This is only offset if the Fed is shrinking its balance sheet by other means. But the net effect is that a given increase in the Fed funds target is much less than it would appear based on history. This explains the unimpressive effect of what has been billed as one of the most aggressive hiking campaigns ever.
So even as the lagging effects of the last monetary expansion are being worked off, asset prices say a new impulse is in progress. Despite the Fed’s tough talk, money is not yet tight.
As to why we can only speculate. It may be that the Fed is unable or unwilling to resist pressure from Wall Street to keep money easy. One clue is that after repeatedly emphasizing the importance of tightening financial conditions last year, it has gone quiet on the subject since last December. The meeting minutes note concern that stepping down the size of hikes from 75 to 50 bp might reignite asset price inflation. That’s just what happened, but the Fed seems no longer concerned.
Long and variable lags has become the market mantra. This is a transparently disingenuous plea for easier money. If it were an objective, neutral concern, where was it when the Fed was printing by the trillions and promising ZIRP forever? AWOL. Not a peep of caution, even after inflation had begun to filter into consumer prices. It’s so simple a child could do it. Watch the data that don’t lag. Real time markets respond instantaneously. When the Fed hit Print on March 23, 2020, the dollar tanked and real time prices soared. Lag: 0.
The Fed takes months, quarters and years to tighten. But it can ease in a New York Fed minute. Forget all the rhetoric about fighting inflation. The Fed is an inflation creation machine.
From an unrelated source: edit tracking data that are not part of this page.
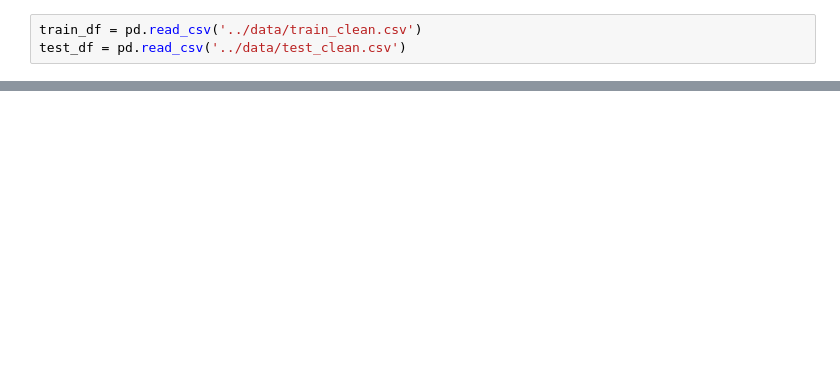
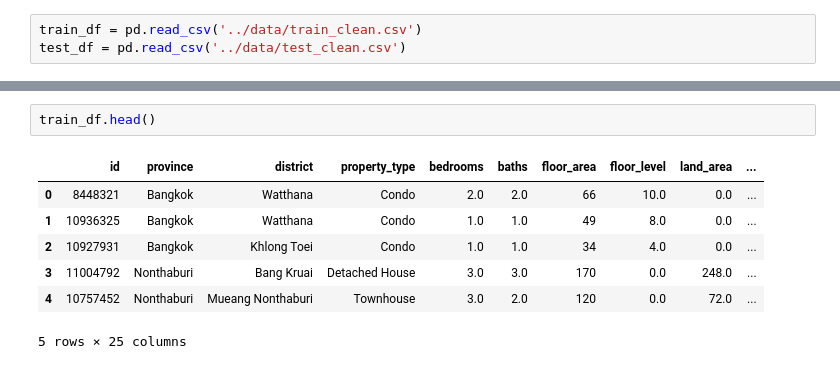
Before and after one commit to auttwitter/DSI-04, a Jupyter notebook: project_2/code/02_regression.ipynb, the cells around one changed output, grey strips where cells are left out. Saved outputs shown, nothing was run; the diff lists cells and outputs as text; blank space fills up the shorter version.

```diff
--- a/project_2/code/02_regression.ipynb
+++ b/project_2/code/02_regression.ipynb
@@ -20,0 +29,10 @@ test_df = pd.read_csv('../data/test_clean.csv')
+# %%
+train_df.head()
+# %% [output]
+|  | id | province | district | property_type | bedrooms | baths | floor_area | floor_level | land_area | ... |
+| 0 | 8448321 | Bangkok | Watthana | Condo | 2.0 | 2.0 | 66 | 10.0 | 0.0 | ... |
+| 1 | 10936325 | Bangkok | Watthana | Condo | 1.0 | 1.0 | 49 | 8.0 | 0.0 | ... |
+| 2 | 10927931 | Bangkok | Khlong Toei | Condo | 1.0 | 1.0 | 34 | 4.0 | 0.0 | ... |
+| 3 | 11004792 | Nonthaburi | Bang Kruai | Detached House | 3.0 | 3.0 | 170 | 0.0 | 248.0 | ... |
+| 4 | 10757452 | Nonthaburi | Mueang Nonthaburi | Townhouse | 3.0 | 2.0 | 120 | 0.0 | 72.0 | ... |
+5 rows × 25 columns
```
Also changed, not shown: parts of 12 cells of this notebook, 4 other files.
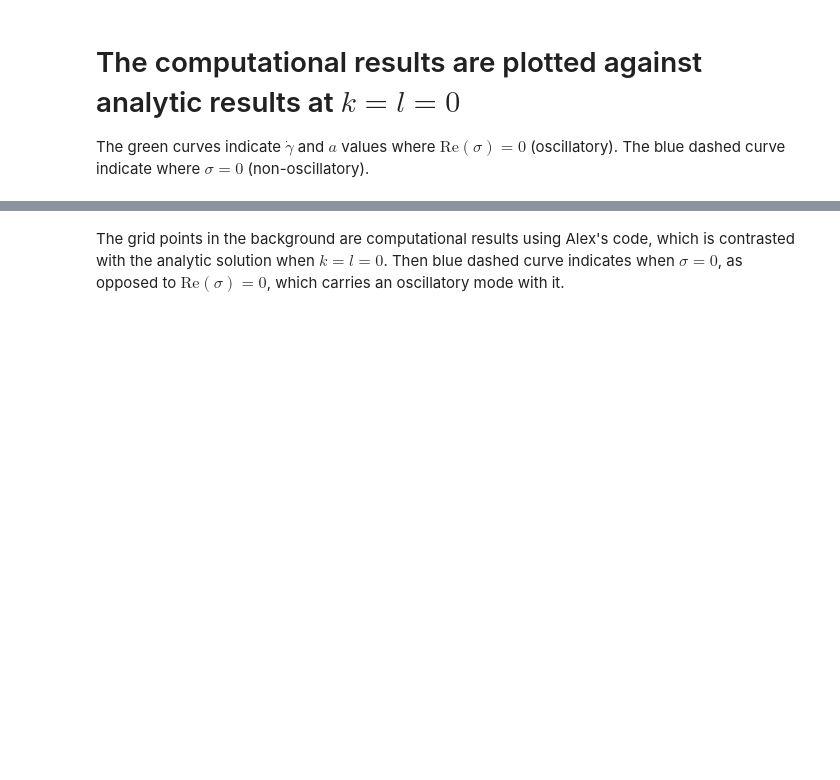
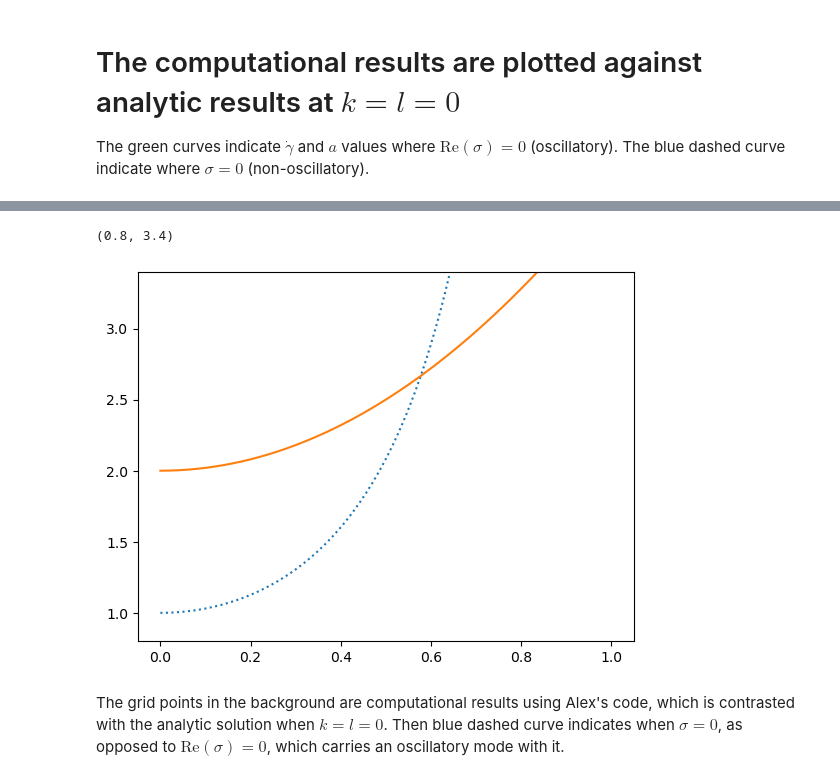
Before and after one commit to jaspercjp/Chebyshev-Pseudospectral-Active-Shear, a Jupyter notebook: python-code/ls2/ev-data-processing.ipynb, the cells around one changed output, grey strips where cells are left out. Cells and saved outputs as stored; diff of their text form; code cells hidden in the pictures; blank space fills up the shorter version.

```diff
--- a/python-code/ls2/ev-data-processing.ipynb
+++ b/python-code/ls2/ev-data-processing.ipynb
@@ -53,2 +66,16 @@ plt.show()
+# %%
+# Zoomed in view of the two branches
+gds1 = np.linspace(0,0.98,130)
+gds3 = np.linspace(0,1,700)
+a1 = (1 + np.power(gds1,2))**2 / (1 - np.power(gds1,2))
+a3 = 2 * (1 + gds3**2)
+
+plt.plot(gds1,a1,":")
+plt.plot(gds3,a3)
+plt.plot()
+plt.ylim(0.8,3.4)
+# %% [output]
+(0.8, 3.4)
+[figure, added]
 # %% [markdown]
 The grid points in the background are computational results using Alex's code, which is contrasted with the analytic solution when $k=l=0$. Then blue dashed curve indicates when $\sigma = 0$, as opposed to $\text{Re}(\sigma)=0$, which carries an oscillatory mode with it.
```
Also changed, not shown: parts of 2 cells of this notebook, 3 other files.
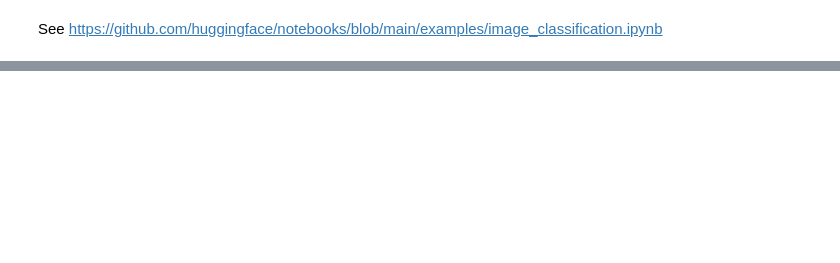
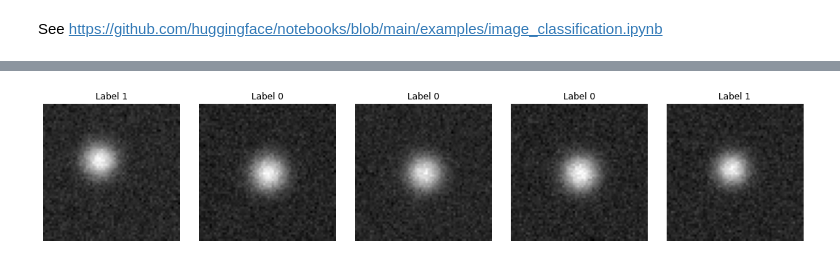
Before and after one commit to fforster/AS4501, a Jupyter notebook: ML_NNs/AS4501_Attention.ipynb, the cells around one changed output, grey strips where cells are left out. Saved outputs shown, nothing was run; the diff lists cells and outputs as text; code cells hidden in the pictures; blank space fills up the shorter version.

Commit message:
Simplified examples

```diff
--- a/ML_NNs/AS4501_Attention.ipynb
+++ b/ML_NNs/AS4501_Attention.ipynb
@@ -608,0 +335,18 @@ for i in range(4):  # Display 4 examples
+# %%
+device = torch.device('cuda' if torch.cuda.is_available() else 'cpu')
+dataset = SyntheticAstronomyImageDataset(n_samples=2000)
+loader = DataLoader(dataset, batch_size=64, shuffle=True)
+# %%
+def plot_examples(dataset, n=5):
+    fig, axs = plt.subplots(1, n, figsize=(15, 3))
+    for i in range(n):
+        img, label = dataset[i]
+        axs[i].imshow(img.squeeze(), cmap='gray')
+        axs[i].set_title(f"Label {label.item()}")
+        axs[i].axis('off')
+    plt.tight_layout()
+    plt.show()
+
+plot_examples(dataset)
+# %% [output]
+[figure, added]
```
Also changed, not shown: parts of 38 cells of this notebook.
The arsonist posing as the fire brigade.
Forget the 1970s Whip Inflation Now slogan. Here in the 2020s, it’s Whip Inflation Tomorrow!